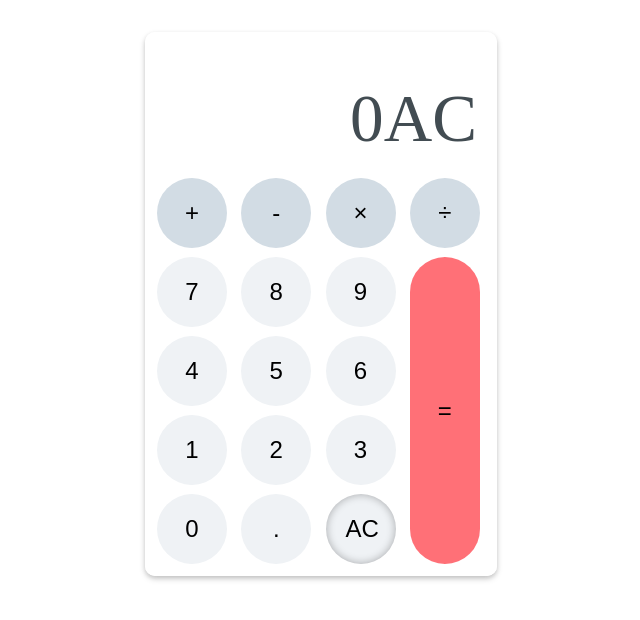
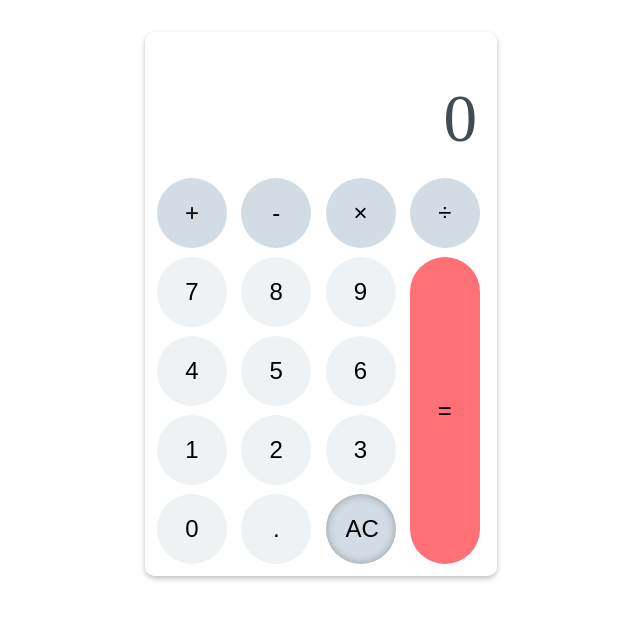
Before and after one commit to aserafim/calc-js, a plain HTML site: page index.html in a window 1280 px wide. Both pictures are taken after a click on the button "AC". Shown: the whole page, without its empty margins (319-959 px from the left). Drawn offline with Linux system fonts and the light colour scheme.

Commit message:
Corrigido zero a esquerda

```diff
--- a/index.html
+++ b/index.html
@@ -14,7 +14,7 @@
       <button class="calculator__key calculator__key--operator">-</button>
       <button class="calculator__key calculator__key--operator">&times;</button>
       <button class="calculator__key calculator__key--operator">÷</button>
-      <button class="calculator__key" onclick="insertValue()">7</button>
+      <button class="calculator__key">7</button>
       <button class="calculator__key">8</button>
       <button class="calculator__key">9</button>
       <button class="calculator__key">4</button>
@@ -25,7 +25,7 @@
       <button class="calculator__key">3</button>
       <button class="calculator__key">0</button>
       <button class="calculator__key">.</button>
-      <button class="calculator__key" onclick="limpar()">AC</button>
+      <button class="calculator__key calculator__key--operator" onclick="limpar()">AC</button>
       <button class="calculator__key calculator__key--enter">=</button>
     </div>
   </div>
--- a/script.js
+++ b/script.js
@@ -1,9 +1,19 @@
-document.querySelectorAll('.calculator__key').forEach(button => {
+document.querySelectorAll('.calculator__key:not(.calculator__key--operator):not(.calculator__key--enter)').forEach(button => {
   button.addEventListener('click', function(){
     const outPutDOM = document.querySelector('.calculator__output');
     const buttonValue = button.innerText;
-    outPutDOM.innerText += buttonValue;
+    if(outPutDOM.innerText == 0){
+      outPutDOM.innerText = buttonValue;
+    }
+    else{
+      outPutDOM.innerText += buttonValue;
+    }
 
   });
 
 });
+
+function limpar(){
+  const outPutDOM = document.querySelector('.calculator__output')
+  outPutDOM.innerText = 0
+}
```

WHAT YOU SHOULD DO: Could you output every record above exactly as written, leaving out the pictures?

ANSWER BELOW:
Before and after one commit to aserafim/calc-js, a plain HTML site: page index.html in a window 1280 px wide. Both pictures are taken after a click on the button "AC". Shown: the whole page, without its empty margins (319-959 px from the left). Drawn offline with Linux system fonts and the light colour scheme.

Commit message:
Corrigido zero a esquerda

```diff
--- a/index.html
+++ b/index.html
@@ -14,7 +14,7 @@
       <button class="calculator__key calculator__key--operator">-</button>
       <button class="calculator__key calculator__key--operator">&times;</button>
       <button class="calculator__key calculator__key--operator">÷</button>
-      <button class="calculator__key" onclick="insertValue()">7</button>
+      <button class="calculator__key">7</button>
       <button class="calculator__key">8</button>
       <button class="calculator__key">9</button>
       <button class="calculator__key">4</button>
@@ -25,7 +25,7 @@
       <button class="calculator__key">3</button>
       <button class="calculator__key">0</button>
       <button class="calculator__key">.</button>
-      <button class="calculator__key" onclick="limpar()">AC</button>
+      <button class="calculator__key calculator__key--operator" onclick="limpar()">AC</button>
       <button class="calculator__key calculator__key--enter">=</button>
     </div>
   </div>
--- a/script.js
+++ b/script.js
@@ -1,9 +1,19 @@
-document.querySelectorAll('.calculator__key').forEach(button => {
+document.querySelectorAll('.calculator__key:not(.calculator__key--operator):not(.calculator__key--enter)').forEach(button => {
   button.addEventListener('click', function(){
     const outPutDOM = document.querySelector('.calculator__output');
     const buttonValue = button.innerText;
-    outPutDOM.innerText += buttonValue;
+    if(outPutDOM.innerText == 0){
+      outPutDOM.innerText = buttonValue;
+    }
+    else{
+      outPutDOM.innerText += buttonValue;
+    }
 
   });
 
 });
+
+function limpar(){
+  const outPutDOM = document.querySelector('.calculator__output')
+  outPutDOM.innerText = 0
+}
```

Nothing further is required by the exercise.